Famously known as Dr. Dunkenstein, Griffith finished his career as the school's career scoring leader (2,333 points), becoming the first to surpass the 2,000-point mark. He totaled 825 points his senior season, making him the first and only player at UofL to surpass 700 points in a single year. Impressively, he concluded his tenure at Louisville scoring in double figures in 111 of his 126 contests, including his last 41 straight.
Louisville experienced a wealth of success with Griffith. The Cardinals registered a 101-25 record, while achieving two regular season Metro Conference titles, two Metro Tournament championships, and four-straight NCAA Tournament appearances that include the 1980 national title in which the Cardinals posted a 33-3 record.
"The Class of 2014 has a unique identity with a player-coach tandem, along with three outstanding players and a coach who led their teams to national championships," said Reggie Minton, deputy executive director of the National Association of Basketball Coaches and chair of the Hall of Fame selection panel. "With the addition of two men devoted to developing basketball skills at summer camps for close to a half-century, we look forward to celebrating them at the induction in Kansas City in November."
Griffith joins a pair of Cardinals in former head coach Denny Crum and All-American Wes Unseld, who both were members of the Class of 2006.
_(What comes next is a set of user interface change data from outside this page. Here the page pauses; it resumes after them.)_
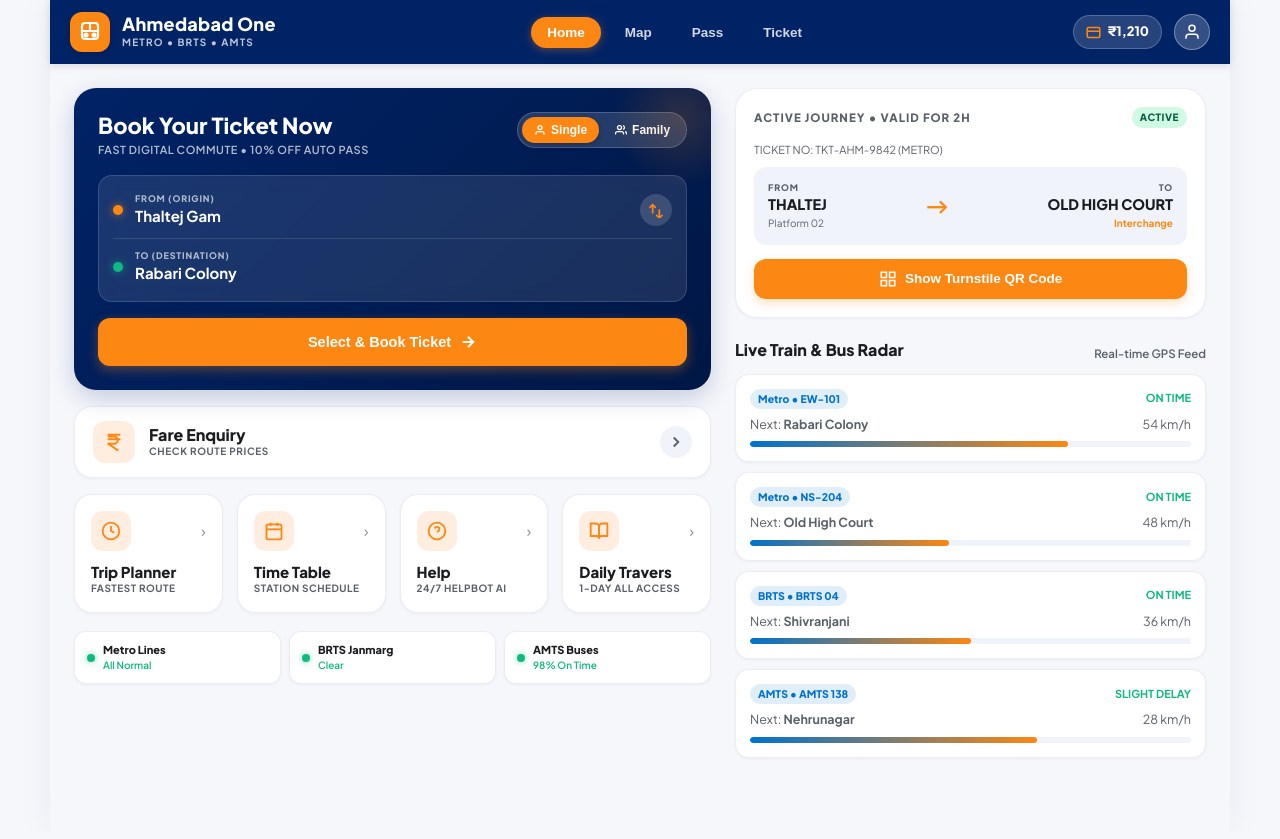
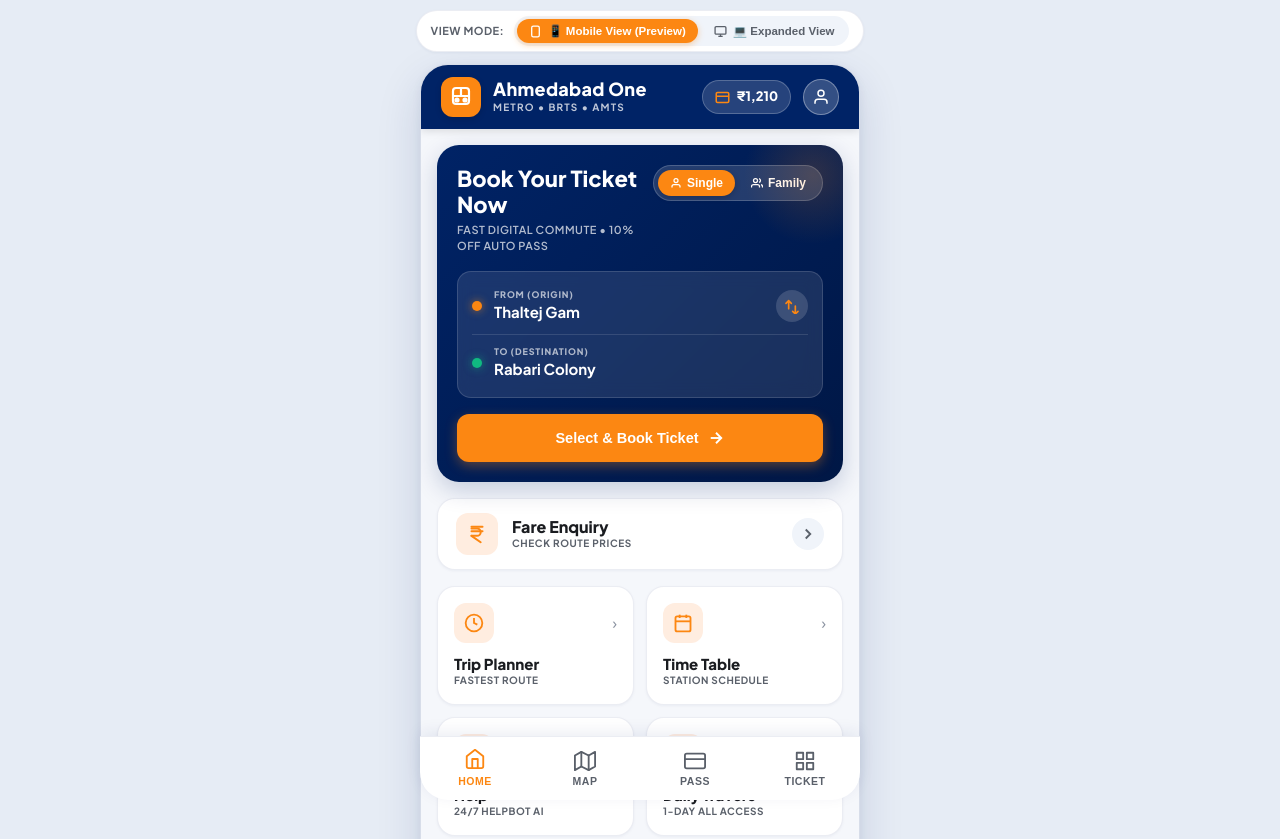
Before and after one commit to Bhavya0987654/Ahmedabad-One, a website: page index.html in a window 1280 px wide. Shown: the top 839 px of the page. Drawn offline with Linux system fonts and the light colour scheme.

Commit message:
feat: add desktop view mode switcher and refine PWA
Introduce a layout toggle for desktop users to switch between mobile-style 1:1 previews and expanded views. Includes infrastructure updates for relative path handling, Vercel asset caching headers, and improved service worker robustness.

```diff
--- a/app.js
+++ b/app.js
@@ -4,7 +4,7 @@
 // PWA Service Worker Registration
 if ('serviceWorker' in navigator) {
   window.addEventListener('load', () => {
-    navigator.serviceWorker.register('/sw.js')
+    navigator.serviceWorker.register('./sw.js')
       .then((reg) => console.log('[PWA] Service Worker registered:', reg.scope))
       .catch((err) => console.warn('[PWA] Service Worker registration failed:', err));
   });
@@ -858,6 +858,35 @@
   });
 }
 
+// Desktop View Mode Switcher (Mobile 1:1 Preview vs Expanded)
+const viewMobileBtn = document.getElementById('view-mode-mobile-btn');
+const viewWideBtn = document.getElementById('view-mode-wide-btn');
+
+function setViewMode(mode) {
+  const isExpanded = mode === 'wide';
+  document.body.classList.toggle('view-expanded', isExpanded);
+  if (viewMobileBtn) viewMobileBtn.classList.toggle('active', !isExpanded);
+  if (viewWideBtn) viewWideBtn.classList.toggle('active', isExpanded);
+  try {
+    localStorage.setItem('ahmedabad_one_view_mode', mode);
+  } catch (e) {}
+}
+
+if (viewMobileBtn) {
+  viewMobileBtn.addEventListener('click', () => setViewMode('mobile'));
+}
+if (viewWideBtn) {
+  viewWideBtn.addEventListener('click', () => setViewMode('wide'));
+}
+
+// Default to mobile view matching AI Studio preview
+try {
+  const savedViewMode = localStorage.getItem('ahmedabad_one_view_mode') || 'mobile';
+  setViewMode(savedViewMode);
+} catch (e) {
+  setViewMode('mobile');
+}
+
 // Initial Boot
 populateAllStationSelects();
 renderWalletBalances();
--- a/index.html
+++ b/index.html
@@ -9,18 +9,35 @@
   <title>Ahmedabad One - Metro, BRTS & AMTS</title>
 
   <!-- PWA Web Manifest -->
-  <link rel="manifest" href="/manifest.webmanifest" />
-  <link rel="icon" type="image/svg+xml" href="/public/icon.svg" />
-  <link rel="apple-touch-icon" href="/public/icon.svg" />
+  <link rel="manifest" href="./manifest.webmanifest" />
+  <link rel="icon" type="image/svg+xml" href="./public/icon.svg" />
+  <link rel="apple-touch-icon" href="./public/icon.svg" />
 
   <!-- Google Fonts: Plus Jakarta Sans -->
   <link rel="preconnect" href="https://fonts.googleapis.com" />
   <link rel="preconnect" href="https://fonts.gstatic.com" crossorigin />
   <link href="https://fonts.googleapis.com/css2?family=Plus+Jakarta+Sans:wght@400;500;600;700;800&display=swap" rel="stylesheet" />
 
-  <link rel="stylesheet" href="/styles.css" />
+  <link rel="stylesheet" href="./styles.css" />
 </head>
 <body>
+  <!-- Desktop Layout Switcher (Visible on desktop to toggle between 1:1 Mobile Preview & Expanded View) -->
+  <aside id="desktop-view-mode-bar" class="desktop-view-bar" aria-label="Layout Switcher">
+    <div class="view-bar-inner">
+      <span class="view-bar-title">View Mode:</span>
+      <div class="view-toggle-pill">
+        <button id="view-mode-mobile-btn" class="view-toggle-item active" title="1:1 Match with Google AI Studio Mobile Preview">
+          <svg width="13" height="13" viewBox="0 0 24 24" fill="none" stroke="currentColor" stroke-width="2.4"><rect x="5" y="2" width="14" height="20" rx="3"></rect><line x1="12" y1="18" x2="12.01" y2="18"></line></svg>
+          📱 Mobile View (Preview)
+        </button>
+        <button id="view-mode-wide-btn" class="view-toggle-item" title="Expanded Desktop View">
+          <svg width="13" height="13" viewBox="0 0 24 24" fill="none" stroke="currentColor" stroke-width="2.4"><rect x="2" y="3" width="20" height="14" rx="2"></rect><line x1="8" y1="21" x2="16" y2="21"></line><line x1="12" y1="17" x2="12" y2="21"></line></svg>
+          💻 Expanded View
+        </button>
+      </div>
+    </div>
+  </aside>
+
   <div id="app-container">
     <!-- Offline Detection Banner -->
     <div id="offline-banner">⚠️ You are offline. Cached transit passes and tickets are active.</div>
@@ -810,6 +827,6 @@
   </div>
 
   <!-- Main JavaScript Application Logic -->
-  <script src="/app.js"></script>
+  <script src="./app.js"></script>
 </body>
 </html>
--- a/styles.css
+++ b/styles.css
@@ -81,19 +81,109 @@
   line-height: 1.5;
   overflow-x: hidden;
   display: flex;
+  flex-direction: column;
+  align-items: center;
+  transition: background-color 0.25s ease, color 0.25s ease;
+}
+
+/* Desktop Preview Mode Bar (Visible on desktop/tablets) */
+.desktop-view-bar {
+  display: none;
+  width: 100%;
+  padding: 10px 16px 0 16px;
   justify-content: center;
-  transition: background-color 0.25s ease, color 0.25s ease;
+  align-items: center;
+  z-index: 90;
+}
+
+@media (min-width: 640px) {
+  .desktop-view-bar {
+    display: flex;
+  }
+}
+
+.view-bar-inner {
+  display: flex;
+  align-items: center;
+  gap: 10px;
+  background-color: var(--surface-color);
+  border: 1px solid var(--border-color);
+  padding: 5px 14px;
+  border-radius: var(--radius-full);
+  box-shadow: var(--shadow-sm);
+}
+
+.view-bar-title {
+  font-size: 11px;
+  font-weight: 700;
+  color: var(--text-secondary);
+  text-transform: uppercase;
+  letter-spacing: 0.5px;
+}
+
+.view-toggle-pill {
+  display: flex;
+  gap: 4px;
+  background-color: var(--surface-variant);
+  padding: 3px;
+  border-radius: var(--radius-full);
+}
+
+.view-toggle-item {
+  border: none;
+  background: none;
+  padding: 5px 12px;
+  font-size: 11.5px;
+  font-weight: 700;
+  color: var(--text-secondary);
+  border-radius: var(--radius-full);
+  cursor: pointer;
+  display: flex;
+  align-items: center;
+  gap: 6px;
+  transition: all 0.18s ease;
+}
+
+.view-toggle-item:hover {
+  color: var(--text-primary);
+}
+
+.view-toggle-item.active {
+  background-color: var(--brand-secondary);
+  color: #FFFFFF;
+  box-shadow: 0 2px 6px rgba(252, 135, 18, 0.35);
 }
 
 #app-container {
   width: 100%;
-  max-width: 1180px;
+  max-width: var(--app-max-width, 440px);
   min-height: 100vh;
   background-color: var(--bg-color);
   position: relative;
   display: flex;
   flex-direction: column;
+  margin: 0 auto;
+  padding-bottom: 76px; /* Room for bottom navigation bar */
   box-shadow: 0 0 35px rgba(0, 35, 102, 0.06);
+  transition: max-width 0.22s ease, border-radius 0.22s ease;
+}
+
+@media (min-width: 640px) {
+  body {
+    background-color: #E6ECF5;
+  }
+
+  [data-theme="dark"] body {
+    background-color: #070B13;
+  }
+
+  #app-container {
+    margin: 12px auto 28px auto;
+    border-radius: 28px;
+    border: 1px solid rgba(0, 35, 102, 0.12);
+    box-shadow: 0 16px 45px rgba(0, 35, 102, 0.14), 0 2px 10px rgba(0, 35, 102, 0.06);
+    overflow: hidden;
+  }
 }
 
 /* Offline Notice Banner */
@@ -802,13 +892,14 @@
   transition: width 0.4s ease;
 }
 
-/* Bottom Navigation Bar (Mobile Only - Matching Android preview) */
+/* Bottom Navigation Bar (Always Visible - Matching Android preview) */
 .bottom-nav {
   position: fixed;
   bottom: 0;
-  left: 0;
-  right: 0;
+  left: 50%;
+  transform: translateX(-50%);
   width: 100%;
+  max-width: var(--app-max-width, 440px);
   height: 64px;
   background-color: var(--surface-color);
   border-top: 1px solid var(--border-color);
@@ -818,6 +909,14 @@
   z-index: 60;
   box-shadow: 0 -4px 16px rgba(0, 35, 102, 0.08);
   padding-bottom: env(safe-area-inset-bottom, 0px);
+  transition: max-width 0.22s ease;
+}
+
+@media (min-width: 640px) {
+  .bottom-nav {
+    border-bottom-left-radius: 28px;
+    border-bottom-right-radius: 28px;
+  }
 }
 
 .nav-item {
@@ -1192,22 +1291,12 @@
 }
 
 /* ==========================================================================
-   Responsive Adaptations (Tablet & Desktop)
-   Resolves the Published link layout bug!
+   Responsive Adaptations & View Modes
+   Preserves 1:1 match with Google AI Studio Preview while supporting Desktop!
    ========================================================================== */
 
-/* Tablet (min-width: 640px) */
+/* Tablet & Desktop Dialogs */
 @media (min-width: 640px) {
-  .screen-view {
-    padding: 24px;
-  }
-
-  .grid-actions-container {
-    grid-template-columns: repeat(4, 1fr);
-    gap: 14px;
-  }
-
-  /* Modals as centered dialogs */
   .modal-overlay {
     align-items: center;
     padding: 24px;
@@ -1215,7 +1304,7 @@
 
   .modal-container {
     border-radius: var(--radius-xl);
-    max-width: 520px;
+    max-width: 500px;
     animation: modalZoomIn 0.22s cubic-bezier(0.16, 1, 0.3, 1);
   }
 
@@ -1223,55 +1312,62 @@
     from { opacity: 0; transform: scale(0.96) translateY(12px); }
     to { opacity: 1; transform: scale(1) translateY(0); }
   }
-
-  .hero-card {
-    padding: 24px;
-  }
 }
 
-/* Desktop Layout (min-width: 860px) */
-@media (min-width: 860px) {
-  /* Show Desktop Top Navigation Links */
-  .desktop-nav-links {
+/* Expanded Desktop Mode (Triggered when user clicks "Expanded View") */
+body.view-expanded #app-container {
+  --app-max-width: 1080px;
+  max-width: 1080px;
+}
+
+body.view-expanded .desktop-nav-links {
   display: flex;
 }
 
-  /* HIDE Mobile Bottom Navigation Bar on Desktop so it NEVER overlaps content! */
-  .bottom-nav {
-    display: none !important;
-  }
-
-  #app-container {
-    padding-bottom: 40px; /* Standard spacing without bottom nav */
-  }
-
-  /* Two Column Layout on Desktop */
-  .responsive-two-col {
+body.view-expanded .responsive-two-col {
   display: grid;
   grid-template-columns: 1.15fr 0.85fr;
   gap: 24px;
   align-items: start;
 }
 
-  .map-responsive-grid {
+body.view-expanded .grid-actions-container {
+  grid-template-columns: repeat(4, 1fr);
+  gap: 14px;
+}
+
+body.view-expanded .map-responsive-grid {
   display: grid;
   grid-template-columns: 1fr 340px;
   gap: 24px;
   align-items: start;
 }
 
-  .map-viewport-wrap {
+body.view-expanded .map-viewport-wrap {
   height: 540px;
 }
 
-  .station-sheet-card {
+body.view-expanded .station-sheet-card {
   margin-top: 0;
 }
+
+/* Phone View (Default - 1:1 match with Google AI Studio preview) */
+body:not(.view-expanded) #app-container {
+  --app-max-width: 440px;
+  max-width: 440px;
 }
 
-/* Mobile Layout (max-width: 859px) */
-@media (max-width: 859px) {
-  #app-container {
-    padding-bottom: 76px; /* Room for docked bottom nav */
+body:not(.view-expanded) .responsive-two-col {
+  display: flex;
+  flex-direction: column;
 }
+
+body:not(.view-expanded) .grid-actions-container {
+  display: grid;
+  grid-template-columns: repeat(2, 1fr);
+  gap: 12px;
 }
+
+body:not(.view-expanded) .desktop-nav-links {
+  display: none !important;
+}
```
Also changed, not shown: sw.js (+19 -13 lines), .github/workflows/deploy.yml (added), vercel.json, 1 other file. Lines whose indentation alone changed are shown as unchanged.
In 2006, the first class was inducted into the newly formed National Collegiate Basketball Hall of Fame. That class included the game's inventor, James Naismith, and possibly its greatest coach in John Wooden, along with Oscar Robertson, Bill Russell and Dean Smith. Since that time, seven more classes have been inducted and have included the likes of Kareem Abdul-Jabbar, Danny Manning, Larry Bird and Earvin "Magic" Johnson.